But our nation will accomplish nothing significant in improving access for students from low- and middle-income families unless we focus our attention on strengthening our need-based financial aid programs and our outreach to students who attend high schools where there is limited information about the availability of need-based financial aid.

Financial aid based on need is the great equalizer of opportunity in higher education. Nothing promotes equity and socioeconomic diversity more effectively. Even if tuition rates were frozen, a college education would simply be out of reach for low-income and most middle-income families were it not for need-based financial aid.

Over the past two decades, many colleges and universities, as well as states, have moved in precisely the wrong direction: They have increasingly relied on merit-based aid (scholarships based on scholastic ability) and athletic scholarships, both of which disproportionately favor students from higher-income families, rather than need-based aid. Directing a larger share of limited financial resources toward grants and tuition relief for wealthier families has widened the enrollment gap between high-income and lower-income students.

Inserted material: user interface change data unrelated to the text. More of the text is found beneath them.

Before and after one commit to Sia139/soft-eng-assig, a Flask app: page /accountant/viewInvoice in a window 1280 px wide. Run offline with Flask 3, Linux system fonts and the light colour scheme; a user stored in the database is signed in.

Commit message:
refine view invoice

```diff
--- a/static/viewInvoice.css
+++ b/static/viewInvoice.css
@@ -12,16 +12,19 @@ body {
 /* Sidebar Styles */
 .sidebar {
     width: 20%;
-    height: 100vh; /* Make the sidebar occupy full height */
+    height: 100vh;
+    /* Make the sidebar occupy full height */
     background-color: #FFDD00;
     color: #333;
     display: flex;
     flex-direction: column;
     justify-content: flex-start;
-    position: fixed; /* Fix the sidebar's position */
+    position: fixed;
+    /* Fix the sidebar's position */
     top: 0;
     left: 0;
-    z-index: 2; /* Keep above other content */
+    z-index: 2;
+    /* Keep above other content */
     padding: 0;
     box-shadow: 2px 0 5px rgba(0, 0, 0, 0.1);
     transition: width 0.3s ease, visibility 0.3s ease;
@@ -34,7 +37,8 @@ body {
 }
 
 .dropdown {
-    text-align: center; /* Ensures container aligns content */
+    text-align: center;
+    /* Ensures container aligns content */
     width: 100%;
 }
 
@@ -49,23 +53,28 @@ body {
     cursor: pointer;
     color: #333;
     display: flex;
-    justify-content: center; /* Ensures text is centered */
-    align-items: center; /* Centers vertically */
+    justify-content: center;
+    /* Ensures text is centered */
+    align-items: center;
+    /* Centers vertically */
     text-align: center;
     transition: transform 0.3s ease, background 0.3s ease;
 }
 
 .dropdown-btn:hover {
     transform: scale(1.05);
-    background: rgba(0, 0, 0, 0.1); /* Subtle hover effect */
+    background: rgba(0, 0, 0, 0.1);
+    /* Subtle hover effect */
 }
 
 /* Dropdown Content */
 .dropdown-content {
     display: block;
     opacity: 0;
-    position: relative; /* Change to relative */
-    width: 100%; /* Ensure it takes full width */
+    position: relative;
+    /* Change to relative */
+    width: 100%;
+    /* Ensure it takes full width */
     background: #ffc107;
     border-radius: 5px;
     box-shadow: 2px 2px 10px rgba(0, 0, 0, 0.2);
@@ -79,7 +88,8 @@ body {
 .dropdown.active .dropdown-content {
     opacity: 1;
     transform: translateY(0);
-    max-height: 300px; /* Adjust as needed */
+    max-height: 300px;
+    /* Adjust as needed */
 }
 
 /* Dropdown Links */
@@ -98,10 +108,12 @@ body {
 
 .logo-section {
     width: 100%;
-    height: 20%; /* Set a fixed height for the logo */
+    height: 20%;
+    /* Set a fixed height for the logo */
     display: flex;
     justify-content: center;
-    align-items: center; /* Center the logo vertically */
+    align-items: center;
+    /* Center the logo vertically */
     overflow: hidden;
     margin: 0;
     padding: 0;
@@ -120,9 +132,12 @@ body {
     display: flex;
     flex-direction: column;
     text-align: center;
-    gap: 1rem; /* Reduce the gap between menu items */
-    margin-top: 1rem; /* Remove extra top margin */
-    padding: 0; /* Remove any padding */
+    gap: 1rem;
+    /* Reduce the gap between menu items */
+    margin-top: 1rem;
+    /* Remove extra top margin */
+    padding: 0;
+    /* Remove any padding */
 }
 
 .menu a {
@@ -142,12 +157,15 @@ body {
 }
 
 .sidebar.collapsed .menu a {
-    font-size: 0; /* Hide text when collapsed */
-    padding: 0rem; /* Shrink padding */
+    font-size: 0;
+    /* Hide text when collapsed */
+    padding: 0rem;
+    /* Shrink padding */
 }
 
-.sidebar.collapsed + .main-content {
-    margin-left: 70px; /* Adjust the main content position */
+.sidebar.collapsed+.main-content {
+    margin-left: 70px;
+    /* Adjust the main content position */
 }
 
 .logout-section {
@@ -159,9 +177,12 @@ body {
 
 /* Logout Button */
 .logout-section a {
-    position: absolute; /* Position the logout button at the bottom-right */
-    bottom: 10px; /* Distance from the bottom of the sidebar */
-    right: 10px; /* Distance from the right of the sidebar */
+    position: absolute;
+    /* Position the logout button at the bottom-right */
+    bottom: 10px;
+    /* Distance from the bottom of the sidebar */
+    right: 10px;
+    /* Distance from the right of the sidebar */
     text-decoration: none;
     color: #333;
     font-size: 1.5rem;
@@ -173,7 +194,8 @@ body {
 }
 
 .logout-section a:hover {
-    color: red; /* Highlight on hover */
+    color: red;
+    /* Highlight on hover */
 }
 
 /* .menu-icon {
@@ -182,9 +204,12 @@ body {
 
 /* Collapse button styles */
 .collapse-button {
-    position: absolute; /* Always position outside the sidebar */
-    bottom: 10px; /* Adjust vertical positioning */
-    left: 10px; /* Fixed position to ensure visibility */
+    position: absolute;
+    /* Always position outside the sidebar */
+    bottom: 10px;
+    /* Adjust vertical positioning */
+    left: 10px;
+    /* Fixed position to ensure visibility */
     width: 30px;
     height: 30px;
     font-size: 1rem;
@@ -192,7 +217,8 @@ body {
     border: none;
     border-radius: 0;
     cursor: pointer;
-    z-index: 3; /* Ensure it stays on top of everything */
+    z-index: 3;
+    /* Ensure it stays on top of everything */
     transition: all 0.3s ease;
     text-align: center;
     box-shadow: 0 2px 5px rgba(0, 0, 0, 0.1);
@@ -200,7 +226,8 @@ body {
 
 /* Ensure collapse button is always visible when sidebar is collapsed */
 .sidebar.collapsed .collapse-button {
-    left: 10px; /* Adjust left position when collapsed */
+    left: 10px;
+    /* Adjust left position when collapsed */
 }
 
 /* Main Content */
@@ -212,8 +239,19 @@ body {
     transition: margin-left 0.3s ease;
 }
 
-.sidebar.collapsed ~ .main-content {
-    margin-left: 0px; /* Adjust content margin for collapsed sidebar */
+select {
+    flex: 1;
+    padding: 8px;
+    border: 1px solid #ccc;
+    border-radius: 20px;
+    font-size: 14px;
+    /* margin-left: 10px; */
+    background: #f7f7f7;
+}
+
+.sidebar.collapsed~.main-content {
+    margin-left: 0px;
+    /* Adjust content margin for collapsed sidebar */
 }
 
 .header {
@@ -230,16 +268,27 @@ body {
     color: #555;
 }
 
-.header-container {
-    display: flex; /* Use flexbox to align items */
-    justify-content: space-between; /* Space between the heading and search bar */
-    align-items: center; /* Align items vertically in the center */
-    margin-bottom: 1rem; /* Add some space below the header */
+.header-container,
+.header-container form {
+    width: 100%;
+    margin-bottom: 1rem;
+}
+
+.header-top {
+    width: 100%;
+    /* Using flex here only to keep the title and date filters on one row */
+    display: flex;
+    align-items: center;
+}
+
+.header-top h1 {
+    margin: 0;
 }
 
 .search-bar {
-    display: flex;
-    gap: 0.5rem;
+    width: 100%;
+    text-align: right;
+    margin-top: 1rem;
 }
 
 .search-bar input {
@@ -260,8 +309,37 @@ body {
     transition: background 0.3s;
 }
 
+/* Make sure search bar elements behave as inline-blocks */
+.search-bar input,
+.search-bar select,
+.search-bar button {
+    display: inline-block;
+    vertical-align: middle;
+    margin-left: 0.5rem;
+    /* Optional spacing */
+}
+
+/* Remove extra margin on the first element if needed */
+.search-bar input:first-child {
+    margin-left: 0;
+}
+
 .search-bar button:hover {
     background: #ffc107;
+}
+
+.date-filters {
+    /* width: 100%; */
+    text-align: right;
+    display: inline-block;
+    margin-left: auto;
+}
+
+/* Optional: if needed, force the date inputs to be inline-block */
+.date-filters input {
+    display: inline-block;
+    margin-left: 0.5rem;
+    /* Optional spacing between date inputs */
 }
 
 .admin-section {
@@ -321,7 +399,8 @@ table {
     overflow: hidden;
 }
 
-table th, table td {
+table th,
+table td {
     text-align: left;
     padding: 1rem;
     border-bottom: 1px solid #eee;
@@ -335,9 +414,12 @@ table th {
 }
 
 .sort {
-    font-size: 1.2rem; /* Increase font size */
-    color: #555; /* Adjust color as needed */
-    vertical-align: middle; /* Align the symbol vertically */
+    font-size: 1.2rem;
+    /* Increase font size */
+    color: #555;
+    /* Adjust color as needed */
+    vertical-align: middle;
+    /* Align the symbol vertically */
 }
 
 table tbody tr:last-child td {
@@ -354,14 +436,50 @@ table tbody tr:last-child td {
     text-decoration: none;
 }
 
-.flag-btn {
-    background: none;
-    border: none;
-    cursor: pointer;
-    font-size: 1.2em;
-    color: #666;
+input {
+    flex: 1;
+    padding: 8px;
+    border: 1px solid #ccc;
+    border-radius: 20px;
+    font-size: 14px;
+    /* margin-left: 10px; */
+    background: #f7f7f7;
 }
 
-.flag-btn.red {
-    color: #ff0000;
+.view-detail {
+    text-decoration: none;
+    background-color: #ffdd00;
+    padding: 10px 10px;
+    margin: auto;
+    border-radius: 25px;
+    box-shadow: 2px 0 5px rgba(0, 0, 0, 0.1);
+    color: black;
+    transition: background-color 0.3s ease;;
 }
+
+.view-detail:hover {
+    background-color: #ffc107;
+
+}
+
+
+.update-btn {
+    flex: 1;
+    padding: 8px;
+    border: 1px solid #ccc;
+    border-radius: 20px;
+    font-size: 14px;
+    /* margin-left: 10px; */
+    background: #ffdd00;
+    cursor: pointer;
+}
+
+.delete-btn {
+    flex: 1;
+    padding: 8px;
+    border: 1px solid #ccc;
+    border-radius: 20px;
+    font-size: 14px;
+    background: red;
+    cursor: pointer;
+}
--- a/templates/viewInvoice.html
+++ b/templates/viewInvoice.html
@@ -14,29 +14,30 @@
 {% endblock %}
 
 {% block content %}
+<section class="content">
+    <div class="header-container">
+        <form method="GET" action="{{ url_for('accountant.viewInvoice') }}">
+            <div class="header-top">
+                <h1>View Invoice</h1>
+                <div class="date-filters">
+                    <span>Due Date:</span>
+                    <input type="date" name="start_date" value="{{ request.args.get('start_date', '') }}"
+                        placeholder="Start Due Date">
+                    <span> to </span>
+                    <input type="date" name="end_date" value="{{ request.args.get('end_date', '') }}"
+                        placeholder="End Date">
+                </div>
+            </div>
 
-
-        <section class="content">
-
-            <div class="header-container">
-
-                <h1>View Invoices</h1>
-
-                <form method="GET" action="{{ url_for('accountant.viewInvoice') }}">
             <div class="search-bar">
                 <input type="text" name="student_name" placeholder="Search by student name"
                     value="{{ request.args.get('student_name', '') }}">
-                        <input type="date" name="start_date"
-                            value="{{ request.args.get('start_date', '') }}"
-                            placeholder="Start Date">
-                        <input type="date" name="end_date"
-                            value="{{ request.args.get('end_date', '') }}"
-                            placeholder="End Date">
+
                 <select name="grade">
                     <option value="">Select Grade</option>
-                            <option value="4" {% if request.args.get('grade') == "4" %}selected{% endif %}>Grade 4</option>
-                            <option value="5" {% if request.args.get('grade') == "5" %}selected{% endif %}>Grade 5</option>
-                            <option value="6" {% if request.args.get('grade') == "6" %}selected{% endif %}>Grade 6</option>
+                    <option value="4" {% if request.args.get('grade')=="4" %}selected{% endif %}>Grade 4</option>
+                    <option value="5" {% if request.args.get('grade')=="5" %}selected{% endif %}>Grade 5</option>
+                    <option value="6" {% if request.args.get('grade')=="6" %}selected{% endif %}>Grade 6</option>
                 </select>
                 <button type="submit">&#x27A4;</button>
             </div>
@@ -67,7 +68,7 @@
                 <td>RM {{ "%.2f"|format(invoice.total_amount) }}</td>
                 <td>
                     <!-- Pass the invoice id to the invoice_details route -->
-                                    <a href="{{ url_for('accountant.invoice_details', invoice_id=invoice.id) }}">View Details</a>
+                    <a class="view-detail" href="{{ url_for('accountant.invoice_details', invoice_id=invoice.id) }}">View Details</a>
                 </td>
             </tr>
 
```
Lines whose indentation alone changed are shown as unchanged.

Recently a relatively tiny number of colleges and universities (Penn included) have dramatically improved financial aid — based on need — for students from low-income families. Last year we substituted grants for loans for students from economically disadvantaged families earning less than $50,000 a year. Now we are directing even more financial assistance to make Penn affordable to every student we admit.

The road to greater access must be paved with more than good intentions. Making college truly accessible to middle-income as well as low-income students is a daunting financial challenge. Over the past five years, Penn has increased need-based grant aid at more than double the rate of our tuition increases, thereby maintaining affordability for students receiving financial assistance.

For colleges and universities to do our part in making high-quality higher education affordable - and therefore accessible - to talented, hardworking students from all backgrounds, fund raising for need-based financial aid must take priority. Our donors understand that excellence and socioeconomic diversity go hand in hand, and are generously supporting need-based financial aid as Penn's sacred trust to expand educational opportunity to qualified students who otherwise could not afford to come here.

The stakes are even higher than is conveyed by the ideal of equal educational opportunity. American democracy can flourish and our economy can remain competitive on a global stage only if we offer the highest-quality education to the most talented children from all socioeconomic backgrounds.

For the sake of our nation's future, federal and state governments need to do their part in improving elementary and secondary education and in joining with us to make college a realistic aspiration for all. To make college more accessible to low-income students, the federal government should increase the size of individual federal Pell grants, which have grown by only $50 since 2002 to $4050.

At the same time, we must not forget the middle class. After World War II, Congress passed the GI Bill to expand access to higher education for millions of returning veterans. As a matter of justice, Congress should consider passing the 21st century equivalent of a G.I. Bill to put a college education within reach of more middle-income families.

Both the ideal of equal educational opportunity and the reality of our country's future standing in the world demand that academia not be distracted by internecine debates in which relatively little will be gained or lost, regardless of who is right, and instead focus our efforts on providing a quality education and increasing financial aid based on need for all students.